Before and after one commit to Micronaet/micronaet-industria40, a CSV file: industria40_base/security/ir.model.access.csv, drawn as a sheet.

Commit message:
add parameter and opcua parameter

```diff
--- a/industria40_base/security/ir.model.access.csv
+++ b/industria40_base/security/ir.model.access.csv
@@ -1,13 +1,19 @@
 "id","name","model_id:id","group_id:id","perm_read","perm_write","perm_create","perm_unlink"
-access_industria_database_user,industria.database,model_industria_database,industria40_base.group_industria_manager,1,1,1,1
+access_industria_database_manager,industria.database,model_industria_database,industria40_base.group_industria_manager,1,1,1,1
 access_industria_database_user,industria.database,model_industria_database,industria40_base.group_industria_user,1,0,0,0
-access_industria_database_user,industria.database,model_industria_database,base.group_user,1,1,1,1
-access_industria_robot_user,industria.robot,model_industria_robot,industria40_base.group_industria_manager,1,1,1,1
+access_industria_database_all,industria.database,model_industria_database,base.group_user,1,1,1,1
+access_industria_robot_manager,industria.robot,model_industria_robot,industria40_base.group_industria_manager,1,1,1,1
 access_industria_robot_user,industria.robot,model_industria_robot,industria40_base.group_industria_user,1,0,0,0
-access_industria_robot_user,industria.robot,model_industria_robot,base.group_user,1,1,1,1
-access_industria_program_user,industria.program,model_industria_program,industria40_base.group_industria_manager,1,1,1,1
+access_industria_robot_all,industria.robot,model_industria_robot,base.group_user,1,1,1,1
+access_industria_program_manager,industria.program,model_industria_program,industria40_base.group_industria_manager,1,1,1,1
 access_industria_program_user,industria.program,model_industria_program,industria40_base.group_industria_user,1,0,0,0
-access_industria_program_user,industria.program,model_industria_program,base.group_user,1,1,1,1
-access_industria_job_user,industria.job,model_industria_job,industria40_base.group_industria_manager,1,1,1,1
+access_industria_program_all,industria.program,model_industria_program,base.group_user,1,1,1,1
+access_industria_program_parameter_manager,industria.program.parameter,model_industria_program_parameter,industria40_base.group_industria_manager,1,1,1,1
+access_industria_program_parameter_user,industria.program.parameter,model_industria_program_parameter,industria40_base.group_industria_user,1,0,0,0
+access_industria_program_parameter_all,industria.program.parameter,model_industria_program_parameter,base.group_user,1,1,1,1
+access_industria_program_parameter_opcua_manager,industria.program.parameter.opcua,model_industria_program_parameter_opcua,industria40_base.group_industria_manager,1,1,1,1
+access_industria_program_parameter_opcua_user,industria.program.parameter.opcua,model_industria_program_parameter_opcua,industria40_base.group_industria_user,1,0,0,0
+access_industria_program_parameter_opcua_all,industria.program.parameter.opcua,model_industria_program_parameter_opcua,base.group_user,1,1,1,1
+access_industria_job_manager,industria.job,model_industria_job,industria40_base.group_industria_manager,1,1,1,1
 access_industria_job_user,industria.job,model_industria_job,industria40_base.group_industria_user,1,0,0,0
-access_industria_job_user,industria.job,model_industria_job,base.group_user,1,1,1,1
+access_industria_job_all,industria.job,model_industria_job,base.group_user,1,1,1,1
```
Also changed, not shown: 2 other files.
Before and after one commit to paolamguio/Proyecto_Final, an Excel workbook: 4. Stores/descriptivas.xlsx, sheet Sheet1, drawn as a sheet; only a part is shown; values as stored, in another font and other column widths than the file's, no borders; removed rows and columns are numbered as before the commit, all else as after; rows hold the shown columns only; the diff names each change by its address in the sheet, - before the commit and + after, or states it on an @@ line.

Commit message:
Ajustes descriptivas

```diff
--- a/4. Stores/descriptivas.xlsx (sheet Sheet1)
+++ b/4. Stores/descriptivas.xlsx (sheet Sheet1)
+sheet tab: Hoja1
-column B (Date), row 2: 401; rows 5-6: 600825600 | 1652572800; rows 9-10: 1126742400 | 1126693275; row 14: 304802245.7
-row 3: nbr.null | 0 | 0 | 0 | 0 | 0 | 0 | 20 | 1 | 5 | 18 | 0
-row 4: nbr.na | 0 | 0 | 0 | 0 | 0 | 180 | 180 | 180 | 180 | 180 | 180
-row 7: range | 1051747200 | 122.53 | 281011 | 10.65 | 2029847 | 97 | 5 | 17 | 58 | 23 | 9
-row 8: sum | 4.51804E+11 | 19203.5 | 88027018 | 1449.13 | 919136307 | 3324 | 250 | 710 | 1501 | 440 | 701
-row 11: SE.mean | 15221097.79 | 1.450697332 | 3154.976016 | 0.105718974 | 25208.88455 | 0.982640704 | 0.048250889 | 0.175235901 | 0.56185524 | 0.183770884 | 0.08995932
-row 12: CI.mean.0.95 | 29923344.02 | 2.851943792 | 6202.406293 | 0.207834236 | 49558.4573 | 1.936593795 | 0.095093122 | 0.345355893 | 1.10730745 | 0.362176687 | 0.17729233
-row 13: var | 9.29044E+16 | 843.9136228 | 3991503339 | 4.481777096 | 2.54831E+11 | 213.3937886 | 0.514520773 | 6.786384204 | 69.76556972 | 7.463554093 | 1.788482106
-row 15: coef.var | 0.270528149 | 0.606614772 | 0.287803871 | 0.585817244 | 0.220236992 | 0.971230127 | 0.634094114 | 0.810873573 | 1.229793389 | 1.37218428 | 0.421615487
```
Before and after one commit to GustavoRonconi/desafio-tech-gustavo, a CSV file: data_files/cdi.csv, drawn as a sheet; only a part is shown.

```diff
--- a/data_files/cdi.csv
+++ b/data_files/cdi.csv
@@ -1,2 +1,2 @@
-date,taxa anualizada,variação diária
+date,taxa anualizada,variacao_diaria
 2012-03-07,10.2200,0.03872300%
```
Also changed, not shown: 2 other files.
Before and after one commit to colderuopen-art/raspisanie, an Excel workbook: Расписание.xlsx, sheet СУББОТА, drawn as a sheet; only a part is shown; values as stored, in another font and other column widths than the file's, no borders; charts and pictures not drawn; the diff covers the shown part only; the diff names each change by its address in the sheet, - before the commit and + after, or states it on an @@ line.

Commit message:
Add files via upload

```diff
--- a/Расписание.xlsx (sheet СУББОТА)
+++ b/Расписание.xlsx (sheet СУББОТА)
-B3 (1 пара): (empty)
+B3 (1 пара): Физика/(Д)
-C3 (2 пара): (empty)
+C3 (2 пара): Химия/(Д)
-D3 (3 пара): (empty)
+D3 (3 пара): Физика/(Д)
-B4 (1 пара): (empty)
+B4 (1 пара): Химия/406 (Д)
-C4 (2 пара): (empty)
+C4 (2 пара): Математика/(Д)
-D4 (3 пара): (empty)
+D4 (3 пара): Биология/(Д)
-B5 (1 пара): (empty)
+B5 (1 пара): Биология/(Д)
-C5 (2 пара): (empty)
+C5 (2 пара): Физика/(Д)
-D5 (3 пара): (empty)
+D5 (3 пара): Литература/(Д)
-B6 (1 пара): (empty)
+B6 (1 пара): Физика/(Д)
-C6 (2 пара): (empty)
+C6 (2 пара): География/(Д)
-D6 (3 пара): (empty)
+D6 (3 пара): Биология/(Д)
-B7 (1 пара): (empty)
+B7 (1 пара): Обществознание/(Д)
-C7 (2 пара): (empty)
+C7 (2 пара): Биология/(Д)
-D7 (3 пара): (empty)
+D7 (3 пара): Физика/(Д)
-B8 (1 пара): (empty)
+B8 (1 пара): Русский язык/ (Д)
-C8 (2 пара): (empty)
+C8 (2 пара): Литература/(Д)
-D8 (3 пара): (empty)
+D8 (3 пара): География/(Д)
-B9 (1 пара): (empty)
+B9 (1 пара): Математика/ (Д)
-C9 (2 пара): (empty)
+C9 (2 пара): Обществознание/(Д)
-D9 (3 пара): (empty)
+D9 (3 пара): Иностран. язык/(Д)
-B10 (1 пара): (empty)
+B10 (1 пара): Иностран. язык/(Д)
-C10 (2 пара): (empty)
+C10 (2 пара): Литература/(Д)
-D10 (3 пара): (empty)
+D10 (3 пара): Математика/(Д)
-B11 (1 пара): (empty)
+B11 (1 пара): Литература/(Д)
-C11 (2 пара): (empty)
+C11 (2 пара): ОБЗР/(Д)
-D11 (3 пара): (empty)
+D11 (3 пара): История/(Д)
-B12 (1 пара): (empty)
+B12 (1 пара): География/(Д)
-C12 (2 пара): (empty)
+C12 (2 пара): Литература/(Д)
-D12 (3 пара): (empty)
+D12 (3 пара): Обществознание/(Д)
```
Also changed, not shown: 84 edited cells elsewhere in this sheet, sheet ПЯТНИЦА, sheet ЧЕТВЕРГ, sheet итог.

# # # # # # #

__What you are asked to do__. All lines in the data that contain the word "Before" should be copied.

__Task response__.
Before and after one commit to Micronaet/micronaet-industria40, a CSV file: industria40_base/security/ir.model.access.csv, drawn as a sheet.
Before and after one commit to paolamguio/Proyecto_Final, an Excel workbook: 4. Stores/descriptivas.xlsx, sheet Sheet1, drawn as a sheet; only a part is shown; values as stored, in another font and other column widths than the file's, no borders; removed rows and columns are numbered as before the commit, all else as after; rows hold the shown columns only; the diff names each change by its address in the sheet, - before the commit and + after, or states it on an @@ line.
Before and after one commit to GustavoRonconi/desafio-tech-gustavo, a CSV file: data_files/cdi.csv, drawn as a sheet; only a part is shown.
Before and after one commit to colderuopen-art/raspisanie, an Excel workbook: Расписание.xlsx, sheet СУББОТА, drawn as a sheet; only a part is shown; values as stored, in another font and other column widths than the file's, no borders; charts and pictures not drawn; the diff covers the shown part only; the diff names each change by its address in the sheet, - before the commit and + after, or states it on an @@ line.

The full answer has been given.